“And that’s where it should be, because every situation is going to be different, so you can’t necessarily codify a certain route.”

The forthcoming bill from Burr, the head of the Intelligence Committee, and the committee’s top Democrat, Sen. Dianne FeinsteinDianne Emiel FeinsteinGun proposal picks up GOP support Gingrich: Banning rapid fire gun modification is ‘common sense’ House bill set to reignite debate on warrantless surveillance MORE (Calif.), met widespread opposition from tech companies, rights groups and digital security efforts after an early copy was made public by The Hill last week.

The draft obtained by The Hill mandates that companies provide “technical assistance” to government investigators trying to access data protected by encryption algorithms.

Critics of the draft legislation worry that it is impractical and will ultimately weaken digital security by forcing companies to write “backdoors” into their systems.

The issue has been simmering for years but burst into public consciousness earlier this year when the FBI attempted to force Apple to write new software allowing officials to access locked data on the iPhone used by San Bernardino, Calif., terrorist Syed Rizwan Farook. The standoff threatened to explode into a major legal battle but was ultimately abandoned once the FBI used an unnamed outside company to access the phone.

The bill from Burr and Feinstein will face tough odds in Congress this year, given the stark divide over encryption that transcends party lines.

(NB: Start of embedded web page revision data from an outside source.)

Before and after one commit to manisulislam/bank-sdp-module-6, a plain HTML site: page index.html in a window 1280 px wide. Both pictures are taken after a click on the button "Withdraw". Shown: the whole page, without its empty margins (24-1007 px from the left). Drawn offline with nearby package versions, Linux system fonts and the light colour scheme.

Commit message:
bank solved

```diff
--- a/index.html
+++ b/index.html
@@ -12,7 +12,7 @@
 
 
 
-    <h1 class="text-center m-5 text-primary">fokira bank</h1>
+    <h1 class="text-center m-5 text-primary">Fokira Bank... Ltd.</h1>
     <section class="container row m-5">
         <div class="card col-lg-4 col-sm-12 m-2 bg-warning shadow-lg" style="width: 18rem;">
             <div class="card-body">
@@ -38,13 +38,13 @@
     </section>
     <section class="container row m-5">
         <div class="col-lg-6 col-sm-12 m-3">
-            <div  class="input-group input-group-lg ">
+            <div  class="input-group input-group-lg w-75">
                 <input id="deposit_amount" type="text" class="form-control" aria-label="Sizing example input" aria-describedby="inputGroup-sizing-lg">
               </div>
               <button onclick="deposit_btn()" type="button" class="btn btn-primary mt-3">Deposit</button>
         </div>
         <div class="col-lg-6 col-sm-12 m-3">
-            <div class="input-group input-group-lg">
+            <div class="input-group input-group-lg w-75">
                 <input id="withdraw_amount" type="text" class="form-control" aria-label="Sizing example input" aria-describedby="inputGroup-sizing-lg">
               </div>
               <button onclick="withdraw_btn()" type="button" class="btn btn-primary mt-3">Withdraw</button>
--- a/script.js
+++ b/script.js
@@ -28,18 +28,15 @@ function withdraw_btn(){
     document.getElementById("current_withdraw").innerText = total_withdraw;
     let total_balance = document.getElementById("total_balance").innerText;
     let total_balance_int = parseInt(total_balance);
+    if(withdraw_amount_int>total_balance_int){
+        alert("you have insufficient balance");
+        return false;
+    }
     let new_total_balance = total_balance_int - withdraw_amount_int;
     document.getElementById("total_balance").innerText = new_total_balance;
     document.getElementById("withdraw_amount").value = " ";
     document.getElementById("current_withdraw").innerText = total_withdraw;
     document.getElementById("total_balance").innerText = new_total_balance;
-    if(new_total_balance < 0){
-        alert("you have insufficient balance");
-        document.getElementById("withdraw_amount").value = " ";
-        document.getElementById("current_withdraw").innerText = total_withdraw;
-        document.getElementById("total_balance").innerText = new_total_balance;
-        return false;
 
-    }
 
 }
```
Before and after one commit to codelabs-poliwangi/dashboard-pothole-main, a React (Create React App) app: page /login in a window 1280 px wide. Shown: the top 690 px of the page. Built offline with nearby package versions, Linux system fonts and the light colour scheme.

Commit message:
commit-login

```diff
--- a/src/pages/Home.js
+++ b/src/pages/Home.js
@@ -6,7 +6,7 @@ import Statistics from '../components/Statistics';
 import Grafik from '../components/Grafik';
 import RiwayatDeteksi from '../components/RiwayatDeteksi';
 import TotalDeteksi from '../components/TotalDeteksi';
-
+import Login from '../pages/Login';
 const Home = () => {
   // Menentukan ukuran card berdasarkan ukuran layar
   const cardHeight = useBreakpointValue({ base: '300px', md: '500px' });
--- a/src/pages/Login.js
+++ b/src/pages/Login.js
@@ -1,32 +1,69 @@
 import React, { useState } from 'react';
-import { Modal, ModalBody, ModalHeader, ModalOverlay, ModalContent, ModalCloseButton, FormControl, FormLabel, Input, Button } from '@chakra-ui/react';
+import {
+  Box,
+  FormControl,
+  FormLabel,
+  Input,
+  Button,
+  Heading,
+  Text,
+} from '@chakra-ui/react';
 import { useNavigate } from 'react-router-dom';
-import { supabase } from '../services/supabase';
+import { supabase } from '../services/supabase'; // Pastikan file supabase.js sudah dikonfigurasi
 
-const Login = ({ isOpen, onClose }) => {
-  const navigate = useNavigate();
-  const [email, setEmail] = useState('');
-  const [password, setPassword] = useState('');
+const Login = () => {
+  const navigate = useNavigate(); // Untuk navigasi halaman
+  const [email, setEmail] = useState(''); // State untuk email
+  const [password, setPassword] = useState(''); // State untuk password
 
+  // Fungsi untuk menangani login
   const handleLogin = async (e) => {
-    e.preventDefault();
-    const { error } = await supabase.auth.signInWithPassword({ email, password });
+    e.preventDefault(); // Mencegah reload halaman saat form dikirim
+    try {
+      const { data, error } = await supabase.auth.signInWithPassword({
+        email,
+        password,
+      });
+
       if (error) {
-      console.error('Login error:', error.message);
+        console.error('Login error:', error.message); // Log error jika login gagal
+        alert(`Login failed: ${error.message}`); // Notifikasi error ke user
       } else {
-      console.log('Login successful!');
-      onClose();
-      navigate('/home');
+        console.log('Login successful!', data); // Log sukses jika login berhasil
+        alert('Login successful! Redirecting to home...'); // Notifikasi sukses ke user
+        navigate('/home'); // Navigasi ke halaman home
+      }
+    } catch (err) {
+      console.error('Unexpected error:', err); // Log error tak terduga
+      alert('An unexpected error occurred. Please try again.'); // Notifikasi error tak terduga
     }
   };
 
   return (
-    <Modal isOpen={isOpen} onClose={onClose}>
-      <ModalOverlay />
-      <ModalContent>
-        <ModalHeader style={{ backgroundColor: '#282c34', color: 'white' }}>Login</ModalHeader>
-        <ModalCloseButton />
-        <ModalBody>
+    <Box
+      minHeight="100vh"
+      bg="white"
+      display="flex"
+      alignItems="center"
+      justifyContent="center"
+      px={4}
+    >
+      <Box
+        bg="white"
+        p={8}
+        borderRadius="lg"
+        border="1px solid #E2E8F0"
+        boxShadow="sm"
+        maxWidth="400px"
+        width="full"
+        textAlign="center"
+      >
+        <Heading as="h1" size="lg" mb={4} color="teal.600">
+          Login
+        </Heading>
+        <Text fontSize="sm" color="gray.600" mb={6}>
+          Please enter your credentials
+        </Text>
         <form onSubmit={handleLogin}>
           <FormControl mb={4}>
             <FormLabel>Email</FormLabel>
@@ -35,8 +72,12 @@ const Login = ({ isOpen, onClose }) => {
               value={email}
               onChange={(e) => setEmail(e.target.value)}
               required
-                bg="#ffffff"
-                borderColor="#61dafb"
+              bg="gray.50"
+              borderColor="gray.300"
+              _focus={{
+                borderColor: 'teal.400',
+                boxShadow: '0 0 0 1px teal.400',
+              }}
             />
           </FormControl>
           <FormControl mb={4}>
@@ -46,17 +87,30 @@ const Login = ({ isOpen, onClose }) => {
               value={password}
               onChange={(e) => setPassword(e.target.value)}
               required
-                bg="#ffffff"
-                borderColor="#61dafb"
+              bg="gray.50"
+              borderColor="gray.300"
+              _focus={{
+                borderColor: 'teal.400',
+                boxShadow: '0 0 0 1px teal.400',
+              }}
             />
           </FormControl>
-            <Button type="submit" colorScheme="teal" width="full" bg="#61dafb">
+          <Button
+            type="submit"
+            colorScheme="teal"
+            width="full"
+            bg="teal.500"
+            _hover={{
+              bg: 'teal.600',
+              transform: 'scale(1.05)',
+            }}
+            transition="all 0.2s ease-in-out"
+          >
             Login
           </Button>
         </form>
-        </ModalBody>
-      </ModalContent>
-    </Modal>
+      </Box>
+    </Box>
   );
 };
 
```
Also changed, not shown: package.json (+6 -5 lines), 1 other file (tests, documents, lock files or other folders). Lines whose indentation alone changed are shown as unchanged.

The White House has also sent mixed signals on the legislation, raising the possibility that President Obama will decline to support the bill, which would be a death knell for Democrats.

White House spokesman Josh Earnest appeared to throw cold water on the idea Tuesday.

“Both [Congress’s] ability to pass legislation and put together constructive legislation that could pass are both questions that are significantly in doubt,” Earnest told reporters.

Cory Bennett contributed